> **Instructions for the task**:
Check every line in the records below for the word "bottom" and report how many have it, nothing more.

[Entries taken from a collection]

────

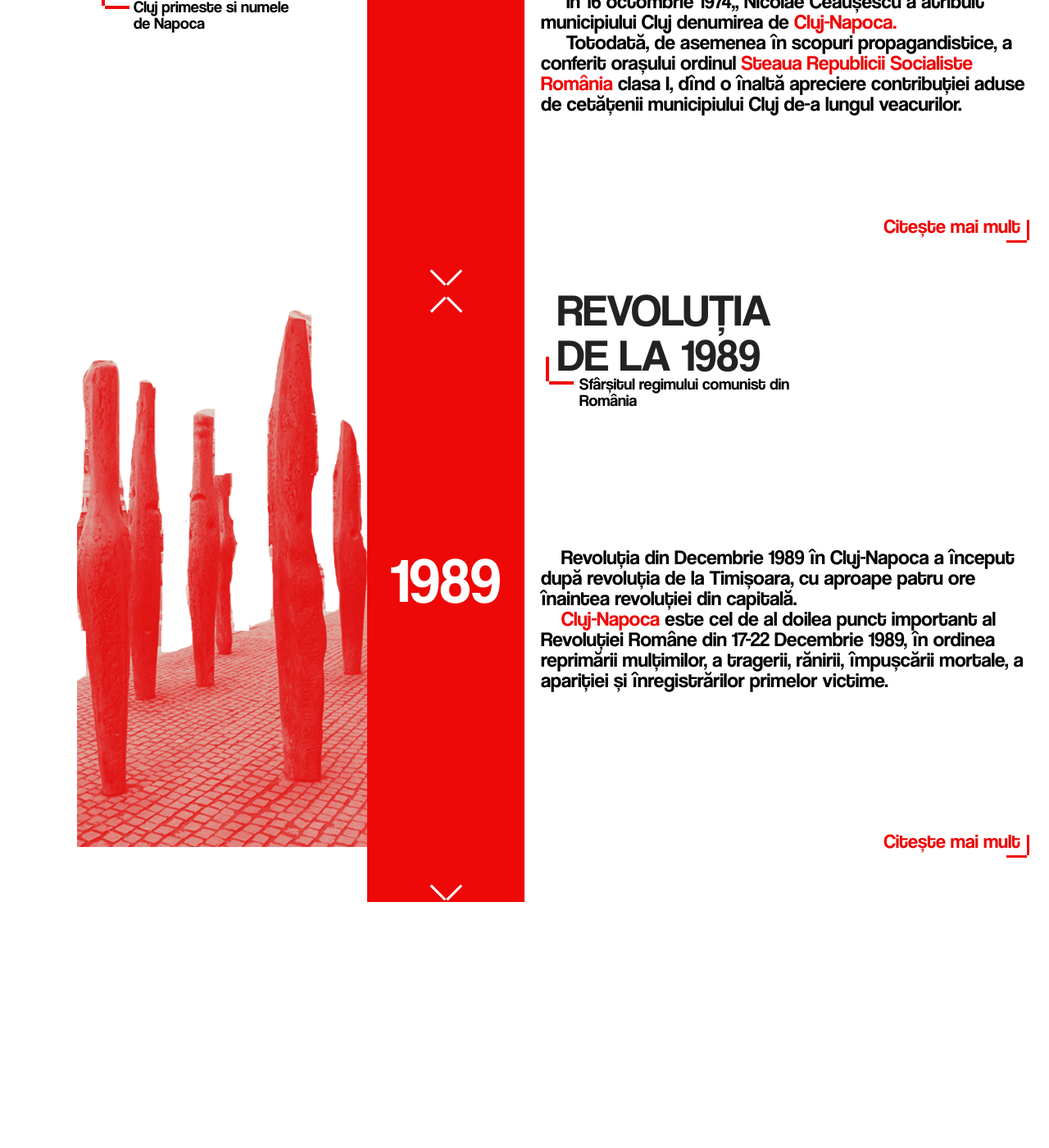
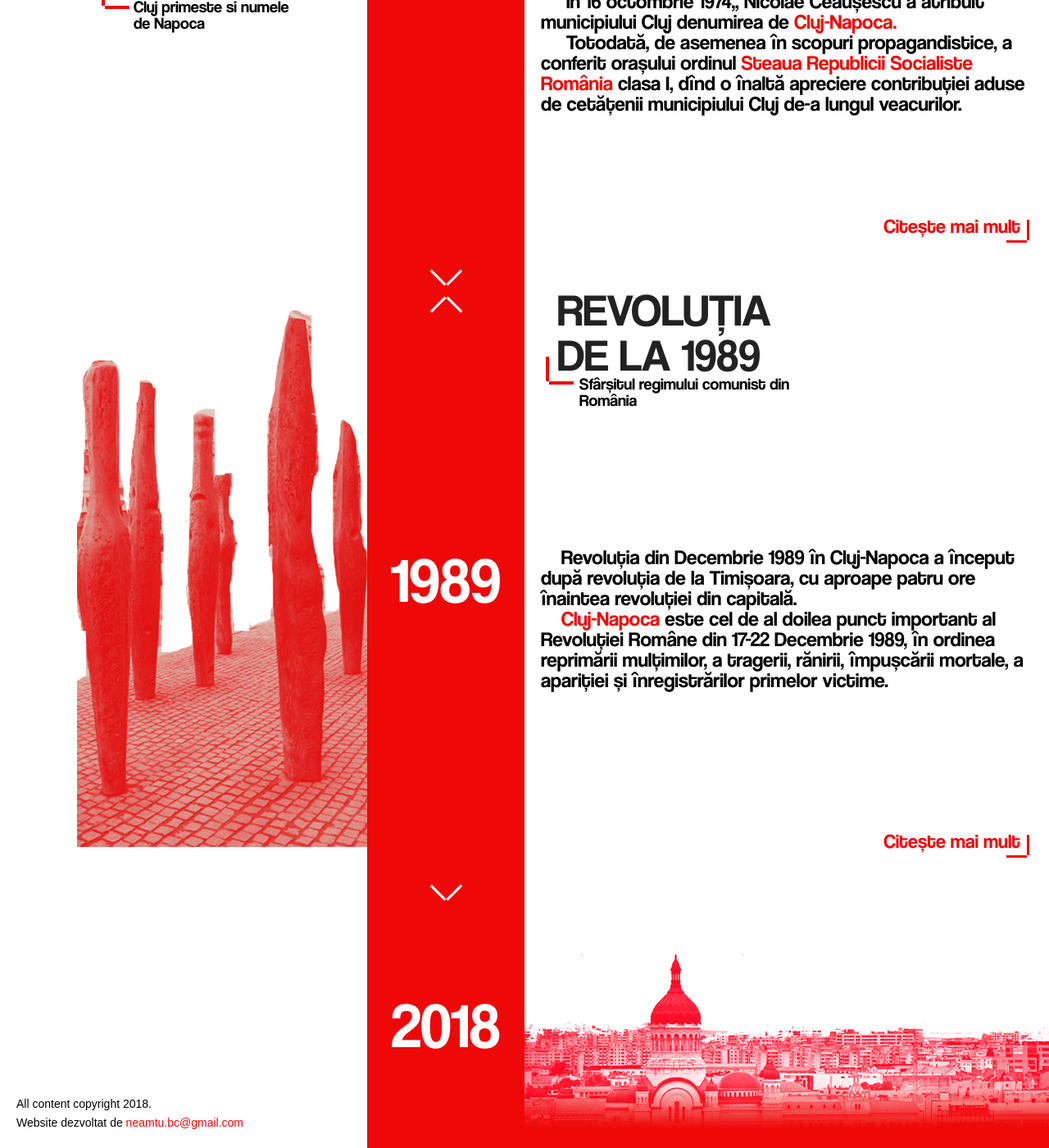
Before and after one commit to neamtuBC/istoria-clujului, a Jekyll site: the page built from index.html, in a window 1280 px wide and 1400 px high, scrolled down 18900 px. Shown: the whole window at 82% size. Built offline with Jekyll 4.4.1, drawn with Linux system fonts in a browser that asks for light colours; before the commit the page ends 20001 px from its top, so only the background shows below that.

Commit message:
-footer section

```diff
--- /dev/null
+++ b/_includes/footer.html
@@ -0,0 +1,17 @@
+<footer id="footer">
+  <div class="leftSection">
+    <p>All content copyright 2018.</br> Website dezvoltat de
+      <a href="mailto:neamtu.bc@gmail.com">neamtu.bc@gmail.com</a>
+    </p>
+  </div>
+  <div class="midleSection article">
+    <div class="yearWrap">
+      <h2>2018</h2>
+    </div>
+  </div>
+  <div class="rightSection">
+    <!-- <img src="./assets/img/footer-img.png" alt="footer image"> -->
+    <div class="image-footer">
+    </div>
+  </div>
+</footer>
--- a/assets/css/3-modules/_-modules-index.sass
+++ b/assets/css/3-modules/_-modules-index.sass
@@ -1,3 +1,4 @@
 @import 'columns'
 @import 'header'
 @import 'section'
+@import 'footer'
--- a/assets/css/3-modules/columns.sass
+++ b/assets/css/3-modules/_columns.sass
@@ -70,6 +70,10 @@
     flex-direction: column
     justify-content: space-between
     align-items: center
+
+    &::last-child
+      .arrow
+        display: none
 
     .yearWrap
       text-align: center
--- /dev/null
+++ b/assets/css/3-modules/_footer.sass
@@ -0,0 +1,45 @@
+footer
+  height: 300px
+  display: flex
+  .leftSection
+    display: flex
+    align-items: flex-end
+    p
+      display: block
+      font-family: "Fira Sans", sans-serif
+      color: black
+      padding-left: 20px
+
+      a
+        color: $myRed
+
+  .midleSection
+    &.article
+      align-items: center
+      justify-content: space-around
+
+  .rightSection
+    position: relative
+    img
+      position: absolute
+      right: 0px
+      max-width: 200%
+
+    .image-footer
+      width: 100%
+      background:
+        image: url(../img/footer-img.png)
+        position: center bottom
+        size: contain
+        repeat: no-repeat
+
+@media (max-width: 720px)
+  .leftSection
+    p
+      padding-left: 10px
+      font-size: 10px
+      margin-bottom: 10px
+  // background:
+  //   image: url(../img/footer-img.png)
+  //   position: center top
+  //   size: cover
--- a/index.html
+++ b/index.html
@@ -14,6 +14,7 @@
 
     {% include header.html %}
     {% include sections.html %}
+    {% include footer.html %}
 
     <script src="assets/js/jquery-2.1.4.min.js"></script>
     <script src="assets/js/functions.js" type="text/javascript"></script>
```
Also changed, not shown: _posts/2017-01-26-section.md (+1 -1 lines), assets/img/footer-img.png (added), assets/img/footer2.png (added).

────

> **Exercise output**:
2